Many parents in this situation, feeling either annoyed or guilt-ridden, give in to the child’s cries and stop for lunch at a restaurant. Others get angry and ignore the child or try to reason with her about the cost of lunch at a restaurant and the time it would consume.
Here’s another option: Join with your child, then use fantasy.
Tell your child that you can imagine how hungry she must be and how difficult it is to wait, especially when she's SO hungry. Then, tell her you wish you could just wave a magic wand and POOF! There would be food right in her lap!
Ask her: “If I had a magic wand, what food would you want to appear?” You could pretend there was a special button she could press every time she wanted a snack in the car and it would magically materialize.
Don’t deny her fantasy with practicality. Let her dream big. Give her permission to let her imagination run wild.
If she chooses to fantasize about eating ice cream and cookies, don’t interrupt and say, “Oh, no…we don’t eat sweets for lunch.” That defeats the purpose.
The reason using fantasy works is that it allows her to have what she wants, in her mind, right now.
When she's feeling totally powerless, it empowers her. In her fantasy, she’s the one in control.
Most likely, by the time you’ve entertained her fantasy and giggled about it, you'll both be in a better mood and you might have even gotten home — just in time for lunch and a nap.

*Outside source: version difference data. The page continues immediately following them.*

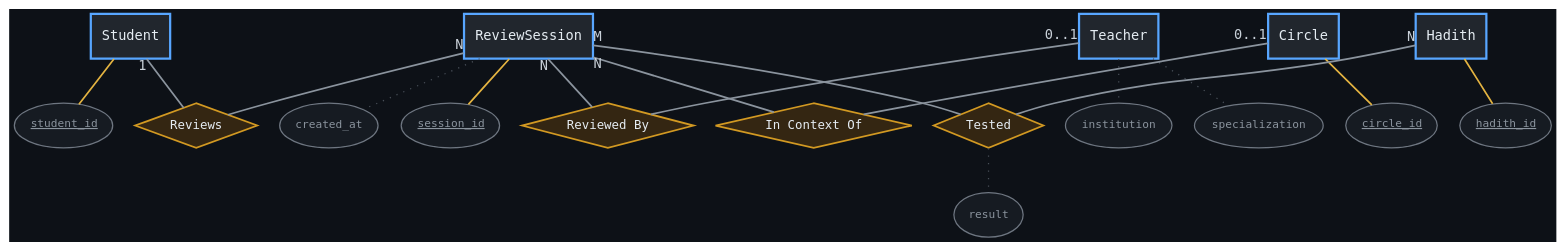
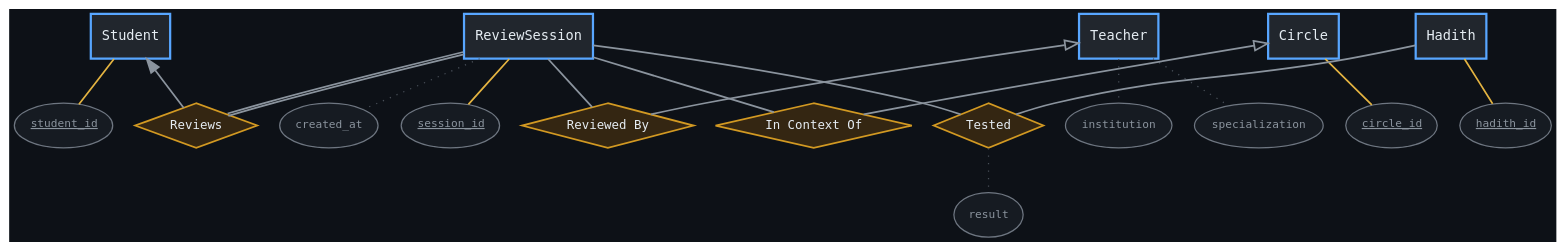
The diagram in docs/erd/chen/reviews.dot (Kamrulhasan12345/ilham), drawn with Graphviz before and after one commit. The commit also changed 55 other files, not shown here.

```diff
--- a/docs/erd/chen/reviews.dot
+++ b/docs/erd/chen/reviews.dot
@@ -1,55 +1,59 @@
-graph ERD_Reviews {
+digraph ERD_Reviews {
     bgcolor="#0D1117";
     splines=spline;
     overlap=prism;
     sep="+8";
     esep="+4";
     K=1.1;
     graph [fontname="DejaVu Sans Mono", fontcolor="#C9D1D9"];
     node [fontname="DejaVu Sans Mono", fontsize=11];
-    edge [fontname="DejaVu Sans Mono", fontsize=9, color="#8B949E", fontcolor="#C9D1D9"];
+    // Cardinality is carried by arrowheads, not 1/N labels. The arrow points at
+    // the "one" side: filled = exactly one, hollow = at most one, none = many.
+    // Written `Entity -> Relationship`, so the head lands on the tail (dir=back).
+    // dir=none is the graph-level default -- attribute and ISA edges stay plain.
+    edge [fontname="DejaVu Sans Mono", fontsize=9, color="#8B949E", fontcolor="#C9D1D9", dir=none, arrowsize=1.1];
 
     // Entity boxes
     node [shape=box, style="filled,bold", penwidth=1.8, fillcolor="#21262D", color="#58A6FF", fontcolor="#E6EDF3"];
     Student; Teacher; Circle; Hadith; ReviewSession;
 
     // Relationship diamonds
     node [shape=diamond, style=filled, fillcolor="#342612", color="#D29922", penwidth=1.4, fontsize=10, fontcolor="#E6EDF3"];
     Reviews     [label="Reviews"];
     ReviewedBy  [label="Reviewed By"];
     InContextOf [label="In Context Of"];
     Tested      [label="Tested"];
 
     // Attribute ellipses
     node [shape=ellipse, style="filled", fillcolor="#161B22", color="#6E7681", penwidth=1, fontsize=9, fontcolor="#8B949E"];
     student_id [label=<<U>student_id</U>>];
     t_inst [label="institution"];
     t_spec [label="specialization"];
     circle_id [label=<<U>circle_id</U>>];
     hadith_id [label=<<U>hadith_id</U>>];
     session_id [label=<<U>session_id</U>>];
     rs_created [label="created_at"];
     result_attr [label="result"];
 
     // PK edges
     edge [color="#484F58", style=dotted];
-    Student -- student_id [color="#E3B341", style=solid, penwidth=1.4];
-    Teacher -- t_inst;
-    Teacher -- t_spec;
-    Circle -- circle_id [color="#E3B341", style=solid, penwidth=1.4];
-    Hadith -- hadith_id [color="#E3B341", style=solid, penwidth=1.4];
-    ReviewSession -- session_id [color="#E3B341", style=solid, penwidth=1.4];
-    ReviewSession -- rs_created;
-    Tested -- result_attr;
+    Student -> student_id [color="#E3B341", style=solid, penwidth=1.4];
+    Teacher -> t_inst;
+    Teacher -> t_spec;
+    Circle -> circle_id [color="#E3B341", style=solid, penwidth=1.4];
+    Hadith -> hadith_id [color="#E3B341", style=solid, penwidth=1.4];
+    ReviewSession -> session_id [color="#E3B341", style=solid, penwidth=1.4];
+    ReviewSession -> rs_created;
+    Tested -> result_attr;
 
     // Relationships
     edge [color="#8B949E", style=solid, fontsize=11, fontcolor="#C9D1D9", penwidth=1.4];
-    ReviewSession -- Reviews [taillabel="N"];
-    Student       -- Reviews [taillabel="1"];
-    ReviewSession -- ReviewedBy [taillabel="N"];
-    Teacher       -- ReviewedBy [taillabel="0..1"];   // reviewer_id NULL = self-study
-    ReviewSession -- InContextOf [taillabel="N"];
-    Circle        -- InContextOf [taillabel="0..1"];  // circle_id nullable
-    ReviewSession -- Tested [taillabel="M"];
-    Hadith        -- Tested [taillabel="N"];
+    ReviewSession -> Reviews [color="#8B949E:#8B949E"];
+    Student       -> Reviews [dir=back, arrowtail=normal];
+    ReviewSession -> ReviewedBy;
+    Teacher       -> ReviewedBy [dir=back, arrowtail=onormal];   // reviewer_id NULL = self-study
+    ReviewSession -> InContextOf;
+    Circle        -> InContextOf [dir=back, arrowtail=onormal];  // circle_id nullable
+    ReviewSession -> Tested;
+    Hadith        -> Tested;
 }
```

In what other situations can you acknowledge your child’s complaining with fantasy play? Leave a comment below and share your ideas!
If you liked this post, please share it with your friends and “like” it on Facebook. And for even more great tips on becoming a calm and connected parent (delivered right to your inbox every Tuesday), please subscribe to this blog.